I’m Nobody! Who are you?

I’m Nobody! Who are you? by Emily Dickinson

I’m nobody! Who are you?

Are you nobody, too?

Then there’s a pair of us — don’t tell!

They’d banish us, you know.

How dreary to be somebody!

How public, like a frog

To tell your name the livelong day

To an admiring bog!

The greatness of the ocean…

Tales of the Mediterranean Andrew Lucas

“The greatness of the ocean makes me feel small. She moves me to gratitude and guides me into prayer.” -gao

(Image: Tales of the Mediterranean by Andrew Lucas)

Dante and Beatrice, 1884 by Henry Holiday

Dante and Beatrice

Dante and Beatrice 1884 by Henry Holiday

He loved her from the moment he set eyes on her. He was nine. She spoke to him but once, briefly in passing…only to die a few years later. Heartbroken, he remained forever devoted to her. She would become the main inspiration for Dante’s romantic poem, La Vita Nuova. In that, she will live forever.

How does Beatrice kindle love? Dante narrates..

In her eyes my lady bears Love

by which she makes noble what she gazes on:

where she passes, all men turn their look on her

and she makes the heart tremble in him she greets,

so that all pale, he lowers his eyes and sighs, then,

over all his failings: anger and pride

fleeing before her.

Help me ladies, to do her honour.

All sweetness, all humble thought

are born in the heart of him who hears her speak,

and he who first saw her is blessed.

How she looks when she smiles a little,

can not be spoken of, or held in mind,

she is so rare a miracle and gentle.

Dante Alighieri

Time present and time past..

Dean Bradshaw

“Time present and time past
Are both perhaps present in time future,
And time future contained in time past.
If all time is eternally present
All time is unredeemable.”
― T.S. Eliot

(Image: Dean Bradshaw)

Kehinde Wiley

The World Stage-Jamaica: The exhibition features Jamaican men and women assuming poses taken from 17th and 18th Century British portraiture, the first one in the ‘World Stage’ series to feature portraits of women. (Read More)

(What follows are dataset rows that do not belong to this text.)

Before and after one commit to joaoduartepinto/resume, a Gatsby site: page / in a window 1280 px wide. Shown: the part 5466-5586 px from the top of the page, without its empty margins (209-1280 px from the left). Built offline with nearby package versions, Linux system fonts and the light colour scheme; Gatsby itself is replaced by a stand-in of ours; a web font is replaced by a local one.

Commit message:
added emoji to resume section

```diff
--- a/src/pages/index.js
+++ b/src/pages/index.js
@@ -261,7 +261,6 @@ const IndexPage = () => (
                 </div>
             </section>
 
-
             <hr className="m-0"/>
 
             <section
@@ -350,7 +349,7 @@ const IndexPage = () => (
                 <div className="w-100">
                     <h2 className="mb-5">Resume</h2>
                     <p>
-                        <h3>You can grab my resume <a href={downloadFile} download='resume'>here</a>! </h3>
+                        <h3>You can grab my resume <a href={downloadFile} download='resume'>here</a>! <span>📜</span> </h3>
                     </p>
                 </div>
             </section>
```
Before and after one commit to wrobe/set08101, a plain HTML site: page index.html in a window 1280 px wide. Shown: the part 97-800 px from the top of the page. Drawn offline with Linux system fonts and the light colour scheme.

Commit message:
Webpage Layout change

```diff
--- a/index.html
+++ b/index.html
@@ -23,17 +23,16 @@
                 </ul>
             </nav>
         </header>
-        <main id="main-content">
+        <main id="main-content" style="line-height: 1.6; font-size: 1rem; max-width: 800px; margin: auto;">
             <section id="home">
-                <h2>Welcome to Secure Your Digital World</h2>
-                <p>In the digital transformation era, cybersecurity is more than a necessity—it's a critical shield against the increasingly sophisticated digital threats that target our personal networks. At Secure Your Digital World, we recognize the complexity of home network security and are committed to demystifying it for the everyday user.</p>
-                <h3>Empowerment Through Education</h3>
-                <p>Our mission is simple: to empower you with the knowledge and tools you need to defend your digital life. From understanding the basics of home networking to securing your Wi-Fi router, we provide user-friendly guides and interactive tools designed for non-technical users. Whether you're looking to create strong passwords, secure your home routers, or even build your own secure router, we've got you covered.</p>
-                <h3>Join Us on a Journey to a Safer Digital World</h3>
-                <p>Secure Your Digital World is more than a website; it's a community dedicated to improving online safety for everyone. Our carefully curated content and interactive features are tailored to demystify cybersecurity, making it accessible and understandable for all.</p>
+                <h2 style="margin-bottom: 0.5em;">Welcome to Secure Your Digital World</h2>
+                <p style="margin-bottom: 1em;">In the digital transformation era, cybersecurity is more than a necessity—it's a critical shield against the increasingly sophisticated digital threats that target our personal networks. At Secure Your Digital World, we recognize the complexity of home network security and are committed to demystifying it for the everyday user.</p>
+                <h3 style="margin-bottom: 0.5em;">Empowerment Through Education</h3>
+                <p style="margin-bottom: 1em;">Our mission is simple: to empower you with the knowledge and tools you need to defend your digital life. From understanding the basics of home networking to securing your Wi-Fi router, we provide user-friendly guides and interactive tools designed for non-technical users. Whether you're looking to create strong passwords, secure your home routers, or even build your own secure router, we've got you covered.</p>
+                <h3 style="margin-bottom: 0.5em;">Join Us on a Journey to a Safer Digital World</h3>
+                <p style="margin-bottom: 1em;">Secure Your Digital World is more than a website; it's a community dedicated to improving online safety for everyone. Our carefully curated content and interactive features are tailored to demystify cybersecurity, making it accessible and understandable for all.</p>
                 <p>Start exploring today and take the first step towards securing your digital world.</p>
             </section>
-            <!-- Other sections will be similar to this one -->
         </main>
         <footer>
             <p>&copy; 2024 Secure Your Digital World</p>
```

The World Stage-Brazil: During Wiley’s residency in Rio de Janeiro, Afro-Brazilian men became the impetus for the majestic paintings, inspired by the iconic nationalistic sculptures that line the city streets and anchor its parks. (Read More)




An Economy of Grace: This group of paintings represents a significant departure from Wiley’s previous subject matter by depicting African-American women, his first-ever series dedicated to female subjects.
The models for the paintings were cast on the streets of New York City.
The poses are based on historical portraits of society women.
Custom-made couture gowns were created specifically for each of the models by Riccardo Tisci of Givenchy. (Read More)





The World Stage-Africa, Lagos ~ Dakar features paintings from Senegal and Nigeria. (Read More)



The World Stage-France: For his first European exhibition, Wiley set off to seek out African cultures and the colonial history of France in Africa (1880-1960) as he explored Morocco, Tunisia, Gabon, Republic of Congo and Cameroon. (Read More)



Down: An unsettling series of prone bodies — some a product of the ravages of war, some contorted into erotic revelry, while others embody the majesty and severity of entombed saints. (Read More)







The World Stage-China: The World Stage continues Wiley’s investigation into the blurry divide between urban/highbrow and traditional/contemporary representation. (Read More)


– Stay tuned for The World Stage HAITI, coming soon.

– About Kehinde Wiley